◆ DIRECTIONS: Check each line of the records below and collect those holding "DOWN".

Segment Open

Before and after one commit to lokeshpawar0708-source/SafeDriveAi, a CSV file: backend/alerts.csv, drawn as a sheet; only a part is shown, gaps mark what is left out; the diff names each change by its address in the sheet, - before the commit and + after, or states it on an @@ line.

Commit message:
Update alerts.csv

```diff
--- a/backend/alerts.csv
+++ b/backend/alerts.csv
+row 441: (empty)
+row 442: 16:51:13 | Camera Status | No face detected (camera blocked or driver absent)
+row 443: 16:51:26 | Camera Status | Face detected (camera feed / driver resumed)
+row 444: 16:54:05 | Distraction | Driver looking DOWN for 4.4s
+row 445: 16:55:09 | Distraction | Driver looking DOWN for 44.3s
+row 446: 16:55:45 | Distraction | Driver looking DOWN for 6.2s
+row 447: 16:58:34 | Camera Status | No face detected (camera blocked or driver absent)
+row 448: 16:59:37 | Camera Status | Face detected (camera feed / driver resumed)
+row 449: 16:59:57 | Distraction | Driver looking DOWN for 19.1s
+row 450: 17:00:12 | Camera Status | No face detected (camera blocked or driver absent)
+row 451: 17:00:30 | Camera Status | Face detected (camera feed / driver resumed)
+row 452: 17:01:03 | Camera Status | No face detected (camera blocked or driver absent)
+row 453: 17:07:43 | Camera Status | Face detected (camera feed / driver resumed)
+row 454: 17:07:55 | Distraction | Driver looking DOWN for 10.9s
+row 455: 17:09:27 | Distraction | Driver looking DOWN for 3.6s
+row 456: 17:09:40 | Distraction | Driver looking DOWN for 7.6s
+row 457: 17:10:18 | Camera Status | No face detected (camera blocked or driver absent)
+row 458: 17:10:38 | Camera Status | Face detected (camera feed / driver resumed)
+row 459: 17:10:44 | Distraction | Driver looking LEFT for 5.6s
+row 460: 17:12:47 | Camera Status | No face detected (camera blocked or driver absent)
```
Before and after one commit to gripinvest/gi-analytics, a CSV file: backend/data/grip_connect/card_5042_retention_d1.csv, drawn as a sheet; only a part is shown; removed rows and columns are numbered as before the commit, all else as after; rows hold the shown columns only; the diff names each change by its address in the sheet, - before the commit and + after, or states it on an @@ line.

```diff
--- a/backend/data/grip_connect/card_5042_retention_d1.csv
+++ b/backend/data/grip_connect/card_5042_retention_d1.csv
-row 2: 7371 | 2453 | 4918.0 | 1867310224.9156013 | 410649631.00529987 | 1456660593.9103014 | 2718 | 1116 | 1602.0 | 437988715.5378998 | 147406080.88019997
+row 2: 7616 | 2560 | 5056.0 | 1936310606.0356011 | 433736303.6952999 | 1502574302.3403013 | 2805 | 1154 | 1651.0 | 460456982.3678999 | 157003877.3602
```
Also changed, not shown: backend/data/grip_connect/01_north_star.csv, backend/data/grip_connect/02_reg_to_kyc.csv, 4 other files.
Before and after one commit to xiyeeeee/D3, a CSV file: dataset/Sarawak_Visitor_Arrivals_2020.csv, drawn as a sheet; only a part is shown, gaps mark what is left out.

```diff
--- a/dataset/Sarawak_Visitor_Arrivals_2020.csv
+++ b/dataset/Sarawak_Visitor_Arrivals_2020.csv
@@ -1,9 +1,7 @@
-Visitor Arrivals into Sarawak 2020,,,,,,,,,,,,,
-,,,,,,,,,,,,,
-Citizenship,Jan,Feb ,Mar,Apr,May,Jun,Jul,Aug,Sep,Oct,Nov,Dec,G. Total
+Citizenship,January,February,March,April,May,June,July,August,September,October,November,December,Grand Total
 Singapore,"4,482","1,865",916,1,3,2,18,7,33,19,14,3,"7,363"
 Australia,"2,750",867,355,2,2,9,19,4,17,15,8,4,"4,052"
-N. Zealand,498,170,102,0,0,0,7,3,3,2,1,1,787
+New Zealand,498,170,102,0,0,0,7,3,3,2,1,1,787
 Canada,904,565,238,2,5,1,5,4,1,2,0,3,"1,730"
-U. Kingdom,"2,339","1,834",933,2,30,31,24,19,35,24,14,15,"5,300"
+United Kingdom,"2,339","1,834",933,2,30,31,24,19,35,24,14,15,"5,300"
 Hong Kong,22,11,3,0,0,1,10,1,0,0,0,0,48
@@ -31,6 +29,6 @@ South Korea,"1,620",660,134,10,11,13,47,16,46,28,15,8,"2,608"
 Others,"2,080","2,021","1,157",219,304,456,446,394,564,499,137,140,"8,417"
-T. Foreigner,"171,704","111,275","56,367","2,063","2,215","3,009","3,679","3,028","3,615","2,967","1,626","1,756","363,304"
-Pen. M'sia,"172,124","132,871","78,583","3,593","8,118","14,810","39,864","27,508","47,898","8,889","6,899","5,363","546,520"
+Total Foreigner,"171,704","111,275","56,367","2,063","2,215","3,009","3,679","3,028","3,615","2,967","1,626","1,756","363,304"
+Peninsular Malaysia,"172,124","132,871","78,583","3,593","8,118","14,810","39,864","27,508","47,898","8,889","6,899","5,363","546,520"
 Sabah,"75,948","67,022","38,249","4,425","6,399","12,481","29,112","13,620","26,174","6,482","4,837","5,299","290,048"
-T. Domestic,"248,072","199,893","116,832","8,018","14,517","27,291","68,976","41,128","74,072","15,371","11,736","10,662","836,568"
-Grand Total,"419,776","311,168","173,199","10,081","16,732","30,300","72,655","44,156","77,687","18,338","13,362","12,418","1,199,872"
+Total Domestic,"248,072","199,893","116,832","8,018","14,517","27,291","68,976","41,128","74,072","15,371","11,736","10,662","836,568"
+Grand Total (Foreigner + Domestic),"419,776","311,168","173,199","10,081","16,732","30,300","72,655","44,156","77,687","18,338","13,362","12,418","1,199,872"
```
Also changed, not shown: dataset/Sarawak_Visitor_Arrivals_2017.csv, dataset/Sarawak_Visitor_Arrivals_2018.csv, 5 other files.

Segment Closed

◆ RESULT OF THE EXERCISE:
+row 444: 16:54:05 | Distraction | Driver looking DOWN for 4.4s
+row 445: 16:55:09 | Distraction | Driver looking DOWN for 44.3s
+row 446: 16:55:45 | Distraction | Driver looking DOWN for 6.2s
+row 449: 16:59:57 | Distraction | Driver looking DOWN for 19.1s
+row 454: 17:07:55 | Distraction | Driver looking DOWN for 10.9s
+row 455: 17:09:27 | Distraction | Driver looking DOWN for 3.6s
+row 456: 17:09:40 | Distraction | Driver looking DOWN for 7.6s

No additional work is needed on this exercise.